YOUR INSTRUCTIONS: Drop the pictures and repeat the remaining data exactly.

------------------------------------------------------------

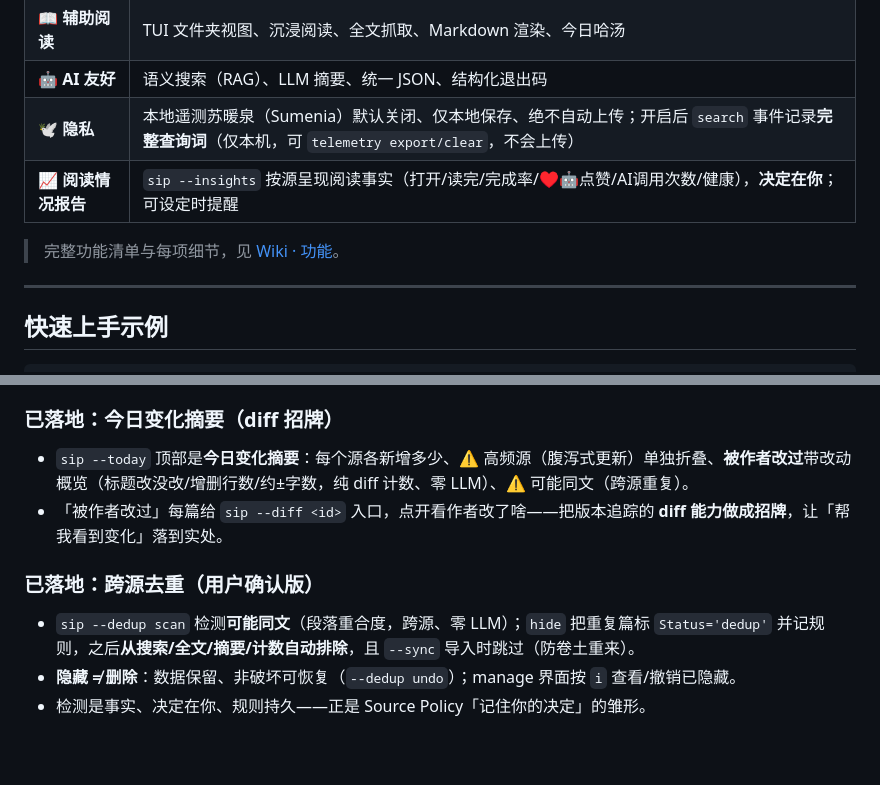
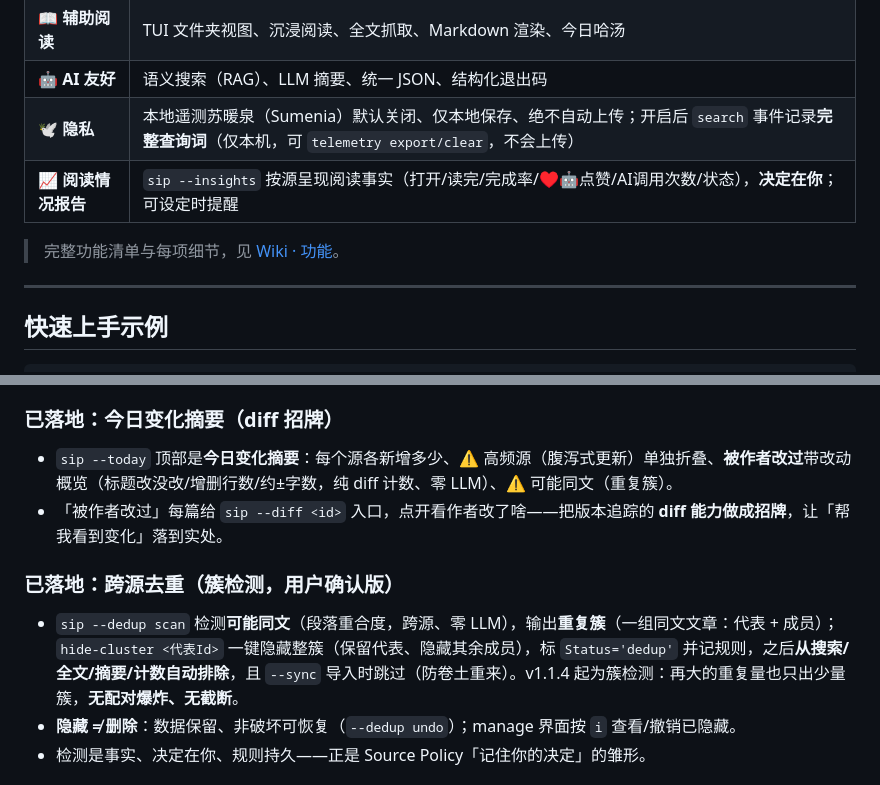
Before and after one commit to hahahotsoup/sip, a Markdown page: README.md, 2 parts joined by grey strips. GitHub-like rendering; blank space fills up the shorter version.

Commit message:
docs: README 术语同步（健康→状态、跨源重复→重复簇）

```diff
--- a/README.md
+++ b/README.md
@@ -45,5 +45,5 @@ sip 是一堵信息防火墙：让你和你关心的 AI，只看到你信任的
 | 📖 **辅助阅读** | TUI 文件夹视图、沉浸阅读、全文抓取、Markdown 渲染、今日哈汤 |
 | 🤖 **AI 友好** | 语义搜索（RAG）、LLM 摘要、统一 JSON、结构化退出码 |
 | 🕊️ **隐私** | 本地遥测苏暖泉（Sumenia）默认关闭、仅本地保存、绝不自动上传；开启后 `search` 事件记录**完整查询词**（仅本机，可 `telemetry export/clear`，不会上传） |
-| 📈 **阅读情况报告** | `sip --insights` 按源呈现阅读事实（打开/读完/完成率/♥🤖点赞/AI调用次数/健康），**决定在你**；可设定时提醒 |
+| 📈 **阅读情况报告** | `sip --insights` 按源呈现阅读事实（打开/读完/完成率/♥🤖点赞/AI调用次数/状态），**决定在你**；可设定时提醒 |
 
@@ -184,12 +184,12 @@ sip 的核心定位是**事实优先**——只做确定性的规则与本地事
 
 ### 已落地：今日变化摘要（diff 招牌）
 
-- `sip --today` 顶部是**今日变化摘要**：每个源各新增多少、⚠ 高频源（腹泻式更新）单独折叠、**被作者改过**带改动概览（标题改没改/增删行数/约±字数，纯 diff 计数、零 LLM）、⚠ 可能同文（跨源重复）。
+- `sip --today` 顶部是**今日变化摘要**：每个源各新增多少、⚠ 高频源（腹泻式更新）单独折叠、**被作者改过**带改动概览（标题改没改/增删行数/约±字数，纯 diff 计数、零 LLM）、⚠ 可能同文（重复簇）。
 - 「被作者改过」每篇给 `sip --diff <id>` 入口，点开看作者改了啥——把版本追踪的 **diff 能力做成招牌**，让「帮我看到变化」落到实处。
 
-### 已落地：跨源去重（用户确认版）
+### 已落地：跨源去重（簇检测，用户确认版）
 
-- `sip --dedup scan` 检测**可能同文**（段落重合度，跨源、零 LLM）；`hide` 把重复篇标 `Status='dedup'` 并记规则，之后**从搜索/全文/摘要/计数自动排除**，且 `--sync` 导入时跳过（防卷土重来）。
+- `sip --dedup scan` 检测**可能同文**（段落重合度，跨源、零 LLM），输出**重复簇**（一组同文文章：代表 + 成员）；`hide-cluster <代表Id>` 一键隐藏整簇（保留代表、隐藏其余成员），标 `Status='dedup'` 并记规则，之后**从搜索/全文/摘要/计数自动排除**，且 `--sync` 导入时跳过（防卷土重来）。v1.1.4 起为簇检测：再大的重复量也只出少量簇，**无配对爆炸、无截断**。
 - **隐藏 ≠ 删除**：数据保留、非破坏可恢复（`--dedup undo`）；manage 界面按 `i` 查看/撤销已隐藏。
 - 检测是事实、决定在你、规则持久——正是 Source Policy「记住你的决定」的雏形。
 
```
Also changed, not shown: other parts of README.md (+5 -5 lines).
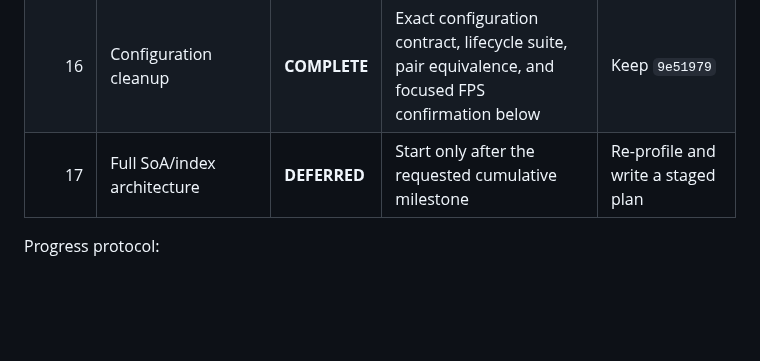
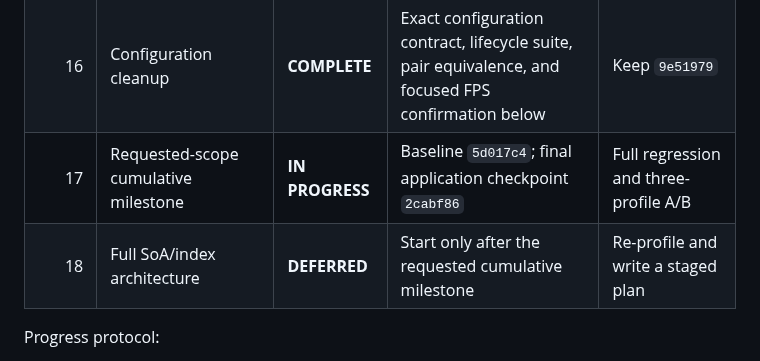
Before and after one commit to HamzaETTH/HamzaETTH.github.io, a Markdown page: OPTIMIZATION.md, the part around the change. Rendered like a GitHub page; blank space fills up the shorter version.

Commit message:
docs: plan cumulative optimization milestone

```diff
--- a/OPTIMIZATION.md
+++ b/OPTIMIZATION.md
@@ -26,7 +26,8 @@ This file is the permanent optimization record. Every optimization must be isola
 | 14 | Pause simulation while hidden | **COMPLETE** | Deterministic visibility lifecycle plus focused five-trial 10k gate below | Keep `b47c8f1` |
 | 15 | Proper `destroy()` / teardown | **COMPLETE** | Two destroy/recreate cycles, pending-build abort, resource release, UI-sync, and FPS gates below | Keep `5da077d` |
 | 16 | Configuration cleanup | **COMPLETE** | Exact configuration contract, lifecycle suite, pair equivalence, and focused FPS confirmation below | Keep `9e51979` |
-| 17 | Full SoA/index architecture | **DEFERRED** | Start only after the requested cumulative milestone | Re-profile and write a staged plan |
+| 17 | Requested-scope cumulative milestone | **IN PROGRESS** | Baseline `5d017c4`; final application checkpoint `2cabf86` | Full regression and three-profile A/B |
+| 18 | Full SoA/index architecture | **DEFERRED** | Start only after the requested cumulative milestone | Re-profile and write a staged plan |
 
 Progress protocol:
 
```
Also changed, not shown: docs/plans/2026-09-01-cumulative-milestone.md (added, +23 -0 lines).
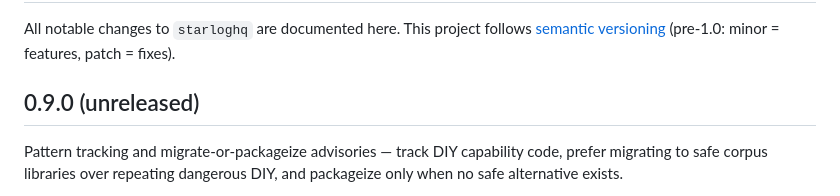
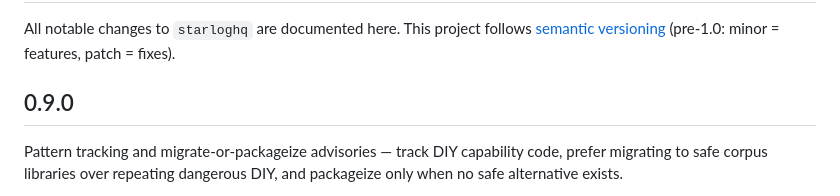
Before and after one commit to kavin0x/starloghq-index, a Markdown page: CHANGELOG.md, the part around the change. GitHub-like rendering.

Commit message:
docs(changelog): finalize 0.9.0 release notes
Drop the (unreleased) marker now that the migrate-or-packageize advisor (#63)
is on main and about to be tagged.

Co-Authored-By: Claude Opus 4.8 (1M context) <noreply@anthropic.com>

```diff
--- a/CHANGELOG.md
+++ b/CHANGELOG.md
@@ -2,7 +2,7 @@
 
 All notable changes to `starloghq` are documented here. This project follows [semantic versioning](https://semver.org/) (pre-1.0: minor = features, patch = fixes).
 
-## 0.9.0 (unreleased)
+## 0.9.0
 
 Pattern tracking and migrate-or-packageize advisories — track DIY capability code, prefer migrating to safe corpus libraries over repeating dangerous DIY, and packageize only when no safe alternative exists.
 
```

------------------------------------------------------------

OUTPUT BELOW:
Before and after one commit to hahahotsoup/sip, a Markdown page: README.md, 2 parts joined by grey strips. GitHub-like rendering; blank space fills up the shorter version.

Commit message:
docs: README 术语同步（健康→状态、跨源重复→重复簇）

```diff
--- a/README.md
+++ b/README.md
@@ -45,5 +45,5 @@ sip 是一堵信息防火墙：让你和你关心的 AI，只看到你信任的
 | 📖 **辅助阅读** | TUI 文件夹视图、沉浸阅读、全文抓取、Markdown 渲染、今日哈汤 |
 | 🤖 **AI 友好** | 语义搜索（RAG）、LLM 摘要、统一 JSON、结构化退出码 |
 | 🕊️ **隐私** | 本地遥测苏暖泉（Sumenia）默认关闭、仅本地保存、绝不自动上传；开启后 `search` 事件记录**完整查询词**（仅本机，可 `telemetry export/clear`，不会上传） |
-| 📈 **阅读情况报告** | `sip --insights` 按源呈现阅读事实（打开/读完/完成率/♥🤖点赞/AI调用次数/健康），**决定在你**；可设定时提醒 |
+| 📈 **阅读情况报告** | `sip --insights` 按源呈现阅读事实（打开/读完/完成率/♥🤖点赞/AI调用次数/状态），**决定在你**；可设定时提醒 |
 
@@ -184,12 +184,12 @@ sip 的核心定位是**事实优先**——只做确定性的规则与本地事
 
 ### 已落地：今日变化摘要（diff 招牌）
 
-- `sip --today` 顶部是**今日变化摘要**：每个源各新增多少、⚠ 高频源（腹泻式更新）单独折叠、**被作者改过**带改动概览（标题改没改/增删行数/约±字数，纯 diff 计数、零 LLM）、⚠ 可能同文（跨源重复）。
+- `sip --today` 顶部是**今日变化摘要**：每个源各新增多少、⚠ 高频源（腹泻式更新）单独折叠、**被作者改过**带改动概览（标题改没改/增删行数/约±字数，纯 diff 计数、零 LLM）、⚠ 可能同文（重复簇）。
 - 「被作者改过」每篇给 `sip --diff <id>` 入口，点开看作者改了啥——把版本追踪的 **diff 能力做成招牌**，让「帮我看到变化」落到实处。
 
-### 已落地：跨源去重（用户确认版）
+### 已落地：跨源去重（簇检测，用户确认版）
 
-- `sip --dedup scan` 检测**可能同文**（段落重合度，跨源、零 LLM）；`hide` 把重复篇标 `Status='dedup'` 并记规则，之后**从搜索/全文/摘要/计数自动排除**，且 `--sync` 导入时跳过（防卷土重来）。
+- `sip --dedup scan` 检测**可能同文**（段落重合度，跨源、零 LLM），输出**重复簇**（一组同文文章：代表 + 成员）；`hide-cluster <代表Id>` 一键隐藏整簇（保留代表、隐藏其余成员），标 `Status='dedup'` 并记规则，之后**从搜索/全文/摘要/计数自动排除**，且 `--sync` 导入时跳过（防卷土重来）。v1.1.4 起为簇检测：再大的重复量也只出少量簇，**无配对爆炸、无截断**。
 - **隐藏 ≠ 删除**：数据保留、非破坏可恢复（`--dedup undo`）；manage 界面按 `i` 查看/撤销已隐藏。
 - 检测是事实、决定在你、规则持久——正是 Source Policy「记住你的决定」的雏形。
 
```
Also changed, not shown: other parts of README.md (+5 -5 lines).
Before and after one commit to HamzaETTH/HamzaETTH.github.io, a Markdown page: OPTIMIZATION.md, the part around the change. Rendered like a GitHub page; blank space fills up the shorter version.

Commit message:
docs: plan cumulative optimization milestone

```diff
--- a/OPTIMIZATION.md
+++ b/OPTIMIZATION.md
@@ -26,7 +26,8 @@ This file is the permanent optimization record. Every optimization must be isola
 | 14 | Pause simulation while hidden | **COMPLETE** | Deterministic visibility lifecycle plus focused five-trial 10k gate below | Keep `b47c8f1` |
 | 15 | Proper `destroy()` / teardown | **COMPLETE** | Two destroy/recreate cycles, pending-build abort, resource release, UI-sync, and FPS gates below | Keep `5da077d` |
 | 16 | Configuration cleanup | **COMPLETE** | Exact configuration contract, lifecycle suite, pair equivalence, and focused FPS confirmation below | Keep `9e51979` |
-| 17 | Full SoA/index architecture | **DEFERRED** | Start only after the requested cumulative milestone | Re-profile and write a staged plan |
+| 17 | Requested-scope cumulative milestone | **IN PROGRESS** | Baseline `5d017c4`; final application checkpoint `2cabf86` | Full regression and three-profile A/B |
+| 18 | Full SoA/index architecture | **DEFERRED** | Start only after the requested cumulative milestone | Re-profile and write a staged plan |
 
 Progress protocol:
 
```
Also changed, not shown: docs/plans/2026-09-01-cumulative-milestone.md (added, +23 -0 lines).
Before and after one commit to kavin0x/starloghq-index, a Markdown page: CHANGELOG.md, the part around the change. GitHub-like rendering.

Commit message:
docs(changelog): finalize 0.9.0 release notes
Drop the (unreleased) marker now that the migrate-or-packageize advisor (#63)
is on main and about to be tagged.

Co-Authored-By: Claude Opus 4.8 (1M context) <noreply@anthropic.com>

```diff
--- a/CHANGELOG.md
+++ b/CHANGELOG.md
@@ -2,7 +2,7 @@
 
 All notable changes to `starloghq` are documented here. This project follows [semantic versioning](https://semver.org/) (pre-1.0: minor = features, patch = fixes).
 
-## 0.9.0 (unreleased)
+## 0.9.0
 
 Pattern tracking and migrate-or-packageize advisories — track DIY capability code, prefer migrating to safe corpus libraries over repeating dangerous DIY, and packageize only when no safe alternative exists.
 
```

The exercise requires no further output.